> [YOUR OBJECTIVE]
Please copy every line of the data in which the string "Then" appears.

> [Version difference data]
------------

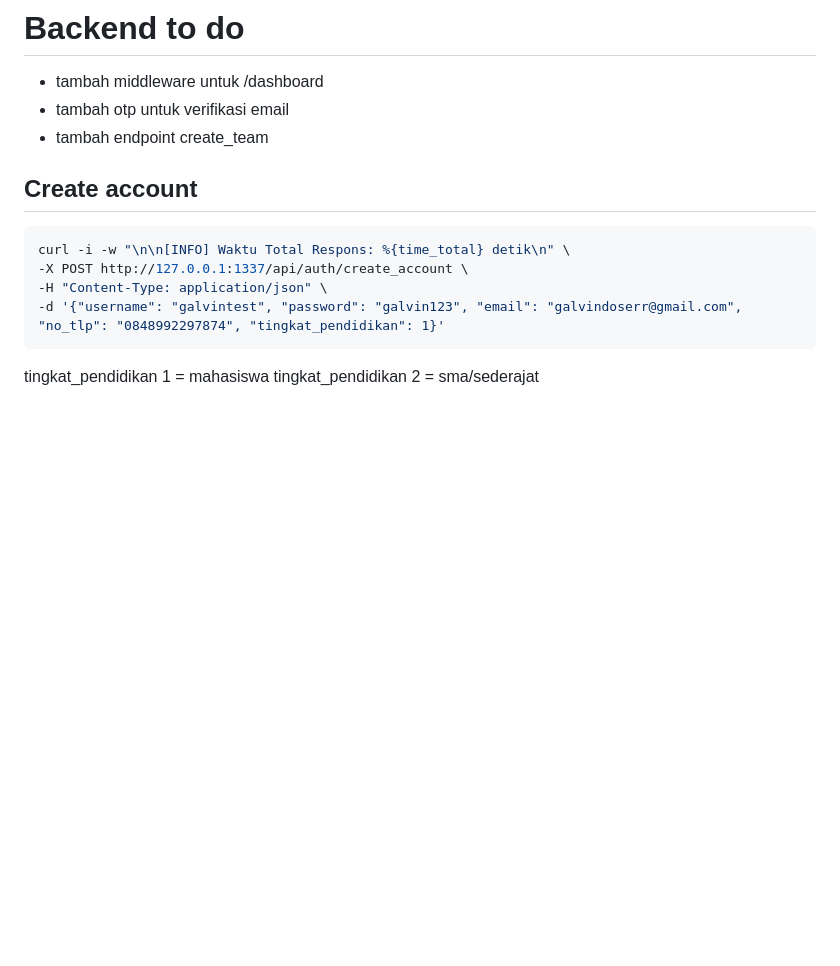
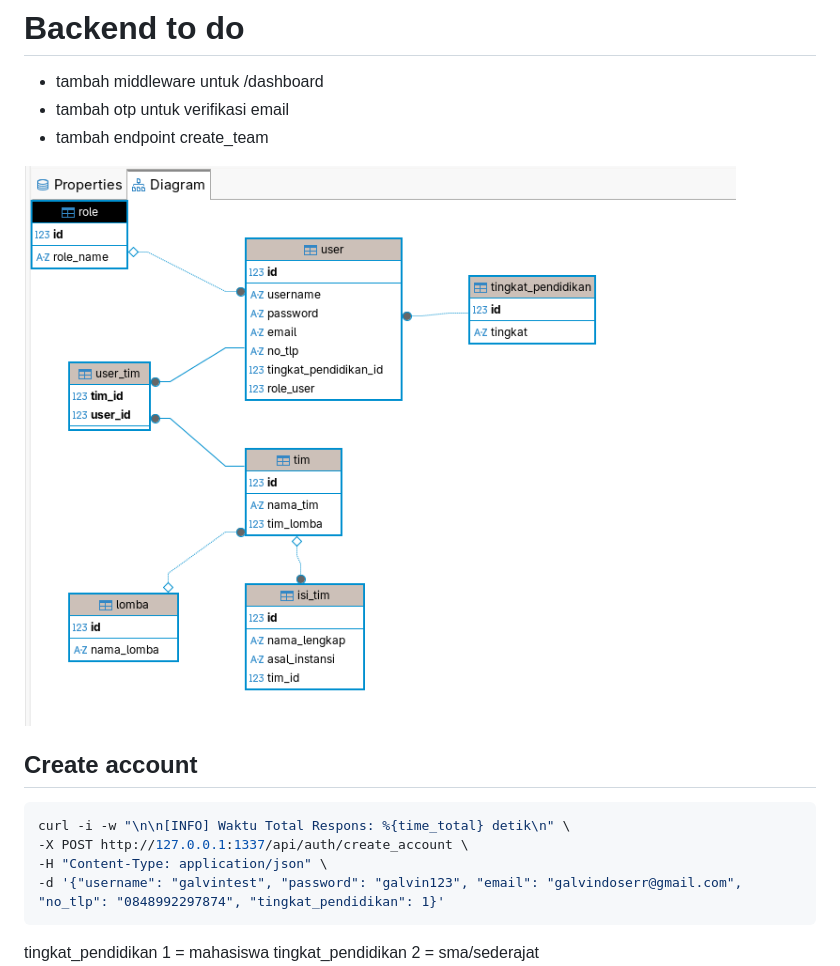
Before and after one commit to galviy/anforcom, a Markdown page: README.md, the part around the change. Drawn GitHub-style; pictures changed too: database.png (added); blank space fills up the shorter version.

Commit message:
gambar database

```diff
--- a/README.md
+++ b/README.md
@@ -27,7 +27,7 @@ This project was created using `bun init` in bun v1.3.11. [Bun](https://bun.com)
 - tambah otp untuk verifikasi email
 - tambah endpoint create_team
 
-
+![Database ERD](database.png)
 
 
 ## Create account
```
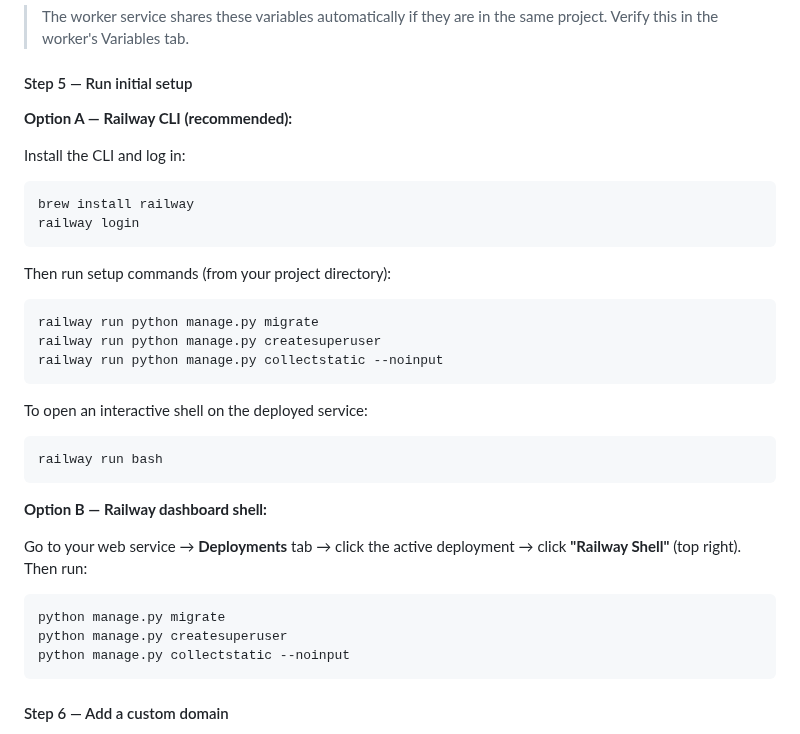
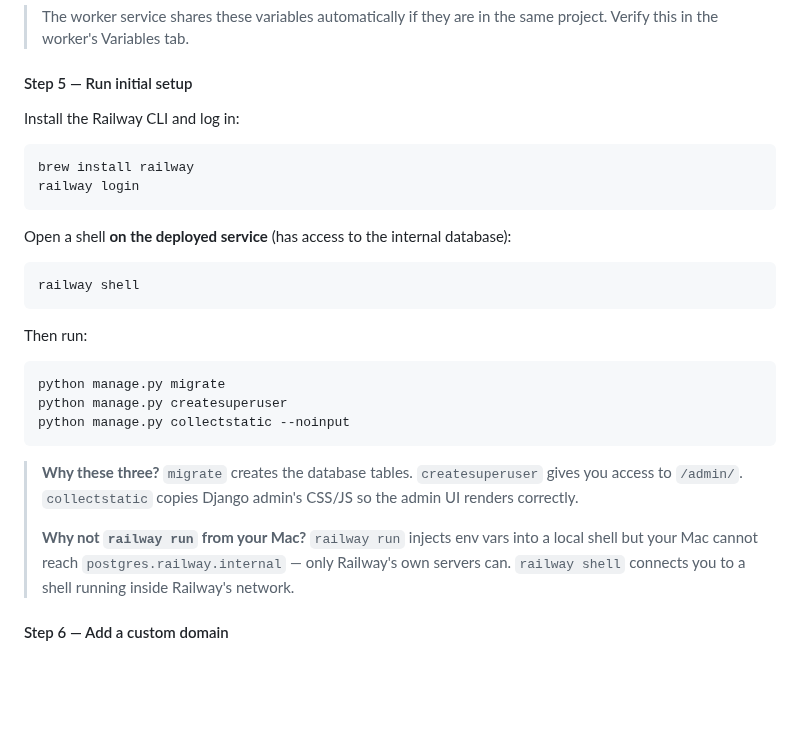
Before and after one commit to drbartucz/bookforbook, a Markdown page: SETUP.md, the part around the change. Rendered like a GitHub page; blank space fills up the shorter version.

Commit message:
Clarify Railway setup steps: use railway shell, not railway run
railway run executes locally and cannot reach postgres.railway.internal.
railway shell connects to a shell on Railway's servers where the
internal database is reachable. Also explain why each step is needed.

https://claude.ai/code/session_01CecHX3TzUvaUkPZfLNKTfq

````diff
--- a/SETUP.md
+++ b/SETUP.md
@@ -229,34 +229,27 @@ In Railway, go to your **web service** > **Variables** and add:
 
 #### Step 5 — Run initial setup
 
-**Option A — Railway CLI (recommended):**
-
-Install the CLI and log in:
+Install the Railway CLI and log in:
 ```bash
 brew install railway
 railway login
 ```
 
-Then run setup commands (from your project directory):
+Open a shell **on the deployed service** (has access to the internal database):
 ```bash
-railway run python manage.py migrate
-railway run python manage.py createsuperuser
-railway run python manage.py collectstatic --noinput
+railway shell
 ```
 
-To open an interactive shell on the deployed service:
-```bash
-railway run bash
-```
-
-**Option B — Railway dashboard shell:**
-
-Go to your web service → **Deployments** tab → click the active deployment → click **"Railway Shell"** (top right). Then run:
+Then run:
 ```bash
 python manage.py migrate
 python manage.py createsuperuser
 python manage.py collectstatic --noinput
 ```
+
+> **Why these three?** `migrate` creates the database tables. `createsuperuser` gives you access to `/admin/`. `collectstatic` copies Django admin's CSS/JS so the admin UI renders correctly.
+>
+> **Why not `railway run` from your Mac?** `railway run` injects env vars into a local shell but your Mac cannot reach `postgres.railway.internal` — only Railway's own servers can. `railway shell` connects you to a shell running inside Railway's network.
 
 #### Step 6 — Add a custom domain
 
````
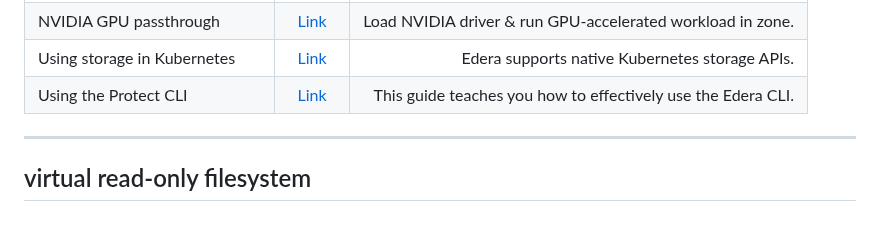
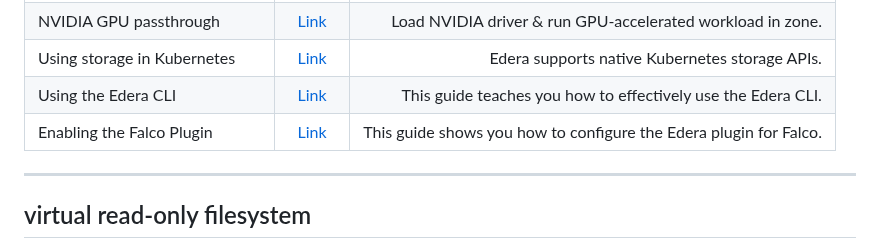
Before and after one commit to ndouglas-edera/my-webernetes-demo, a Markdown page: README.md, the part around the change. Drawn GitHub-style; blank space fills up the shorter version.

```diff
--- a/README.md
+++ b/README.md
@@ -17,7 +17,8 @@ This project is a port of a specific subset of the Kubernetes project to make it
 | Working with namespaces | [Link](https://github.com/ndouglas-edera/my-webernetes-demo#working-with-namespaces) | Create a workload on-the-fly into an assigned namespace  |
 | NVIDIA GPU passthrough |  [Link](https://github.com/ndouglas-edera/my-webernetes-demo#nvidia-gpu-passthrough-to-an-edera-zone)   | Load NVIDIA driver & run GPU-accelerated workload in zone. |
 | Using storage in Kubernetes |  [Link](https://github.com/ndouglas-edera/my-webernetes-demo#using-storage-in-kubernetes)   | Edera supports native Kubernetes storage APIs. |
-| Using the Protect CLI |  [Link](https://github.com/ndouglas-edera/my-webernetes-demo/tree/main#using-the-protect-cli)   | This guide teaches you how to effectively use the Edera CLI. |
+| Using the Edera CLI |  [Link](https://github.com/ndouglas-edera/my-webernetes-demo/tree/main#using-the-protect-cli)   | This guide teaches you how to effectively use the Edera CLI. |
+| Enabling the Falco Plugin |  [Link](https://github.com/ndouglas-edera/my-webernetes-demo/tree/main#falco-on-edera)   | This guide shows you how to configure the Edera plugin for Falco. |
 
 ---
 
```
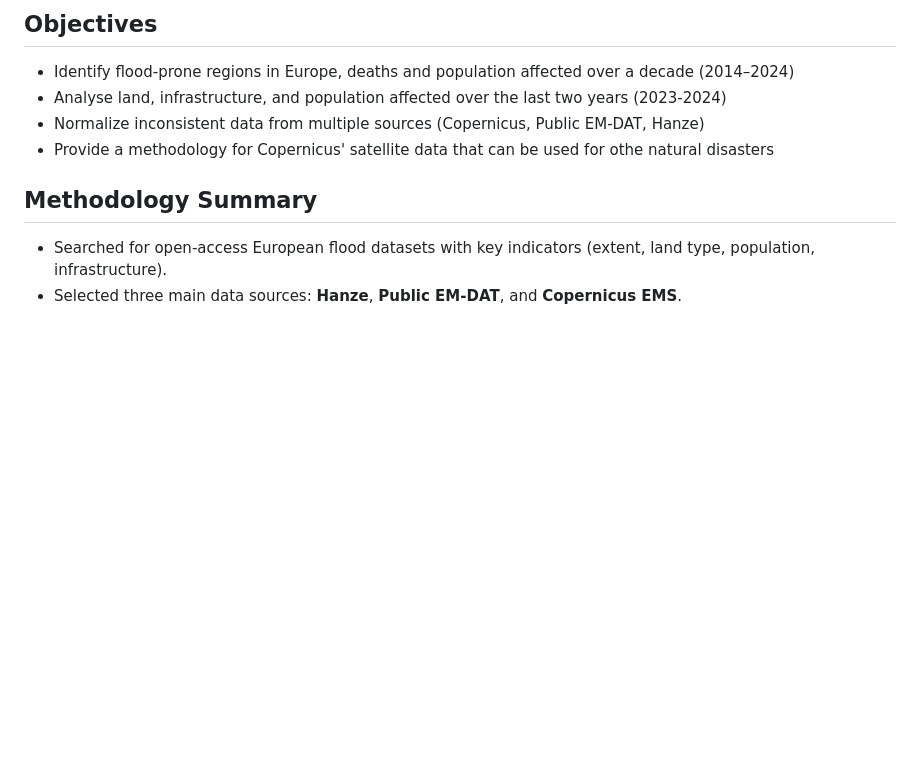
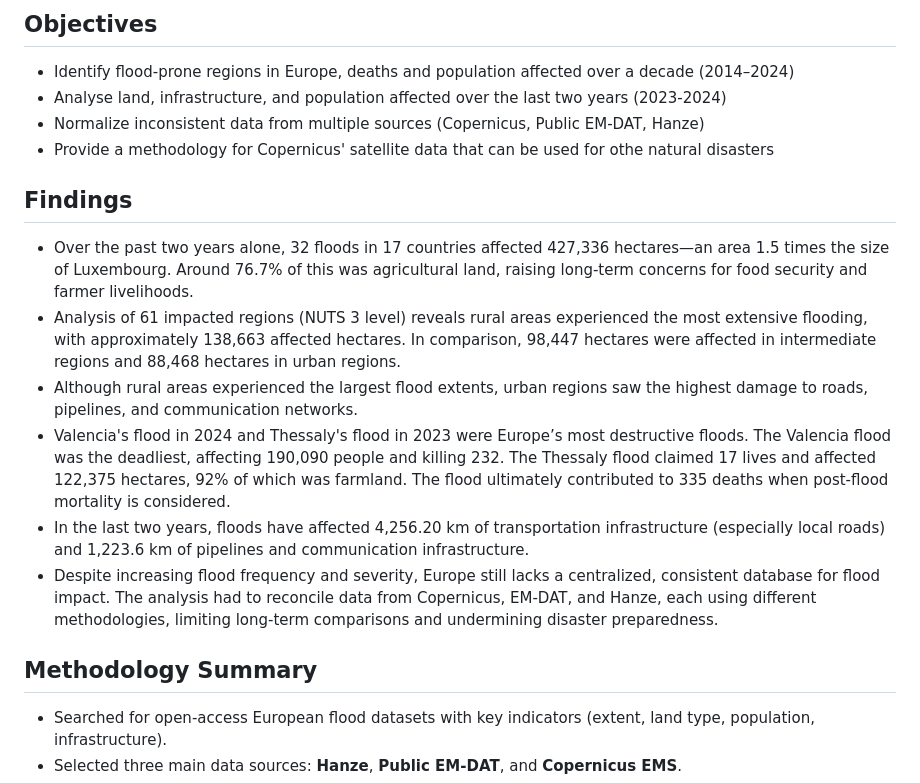
Before and after one commit to konstantinamalt/floods_project, a Markdown page: README.md, the part around one of its changes. Drawn GitHub-style; blank space fills up the shorter version.

```diff
--- a/README.md
+++ b/README.md
@@ -31,6 +31,14 @@ The project was a collaboration of 6 EDJNet members: [MIIR]([https://miir.gr/) (
 - Normalize inconsistent data from multiple sources (Copernicus, Public EM-DAT, Hanze)
 - Provide a methodology for Copernicus' satellite data that can be used for othe natural disasters
 
+## Findings
+- Over the past two years alone, 32 floods in 17 countries affected 427,336 hectares—an area 1.5 times the size of Luxembourg. Around 76.7% of this was agricultural land, raising long-term concerns for food security and farmer livelihoods.
+- Analysis of 61 impacted regions (NUTS 3 level) reveals rural areas experienced the most extensive flooding, with approximately 138,663 affected hectares. In comparison, 98,447 hectares were affected in intermediate regions and 88,468 hectares in urban regions.
+- Although rural areas experienced the largest flood extents, urban regions saw the highest damage to roads, pipelines, and communication networks.
+- Valencia's flood in 2024 and Thessaly's flood in 2023 were Europe’s most destructive floods. The Valencia flood was the deadliest, affecting 190,090 people and killing 232. The Thessaly flood claimed 17 lives and affected 122,375 hectares, 92% of which was farmland. The flood ultimately contributed to 335 deaths when post-flood mortality is considered.
+- In the last two years, floods have affected 4,256.20 km of transportation infrastructure (especially local roads) and 1,223.6 km of pipelines and communication infrastructure.
+- Despite increasing flood frequency and severity, Europe still lacks a centralized, consistent database for flood impact. The analysis had to reconcile data from Copernicus, EM-DAT, and Hanze, each using different methodologies, limiting long-term comparisons and undermining disaster preparedness.
+
 ## Methodology Summary
 - Searched for open-access European flood datasets with key indicators (extent, land type, population, infrastructure).
 - Selected three main data sources: **Hanze**, **Public EM-DAT**, and **Copernicus EMS**.
```
Also changed, not shown: other parts of README.md (+21 -16 lines).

------------

> [RESULT OF THIS TASK]
-Then run setup commands (from your project directory):
-Go to your web service → **Deployments** tab → click the active deployment → click **"Railway Shell"** (top right). Then run:
+Then run:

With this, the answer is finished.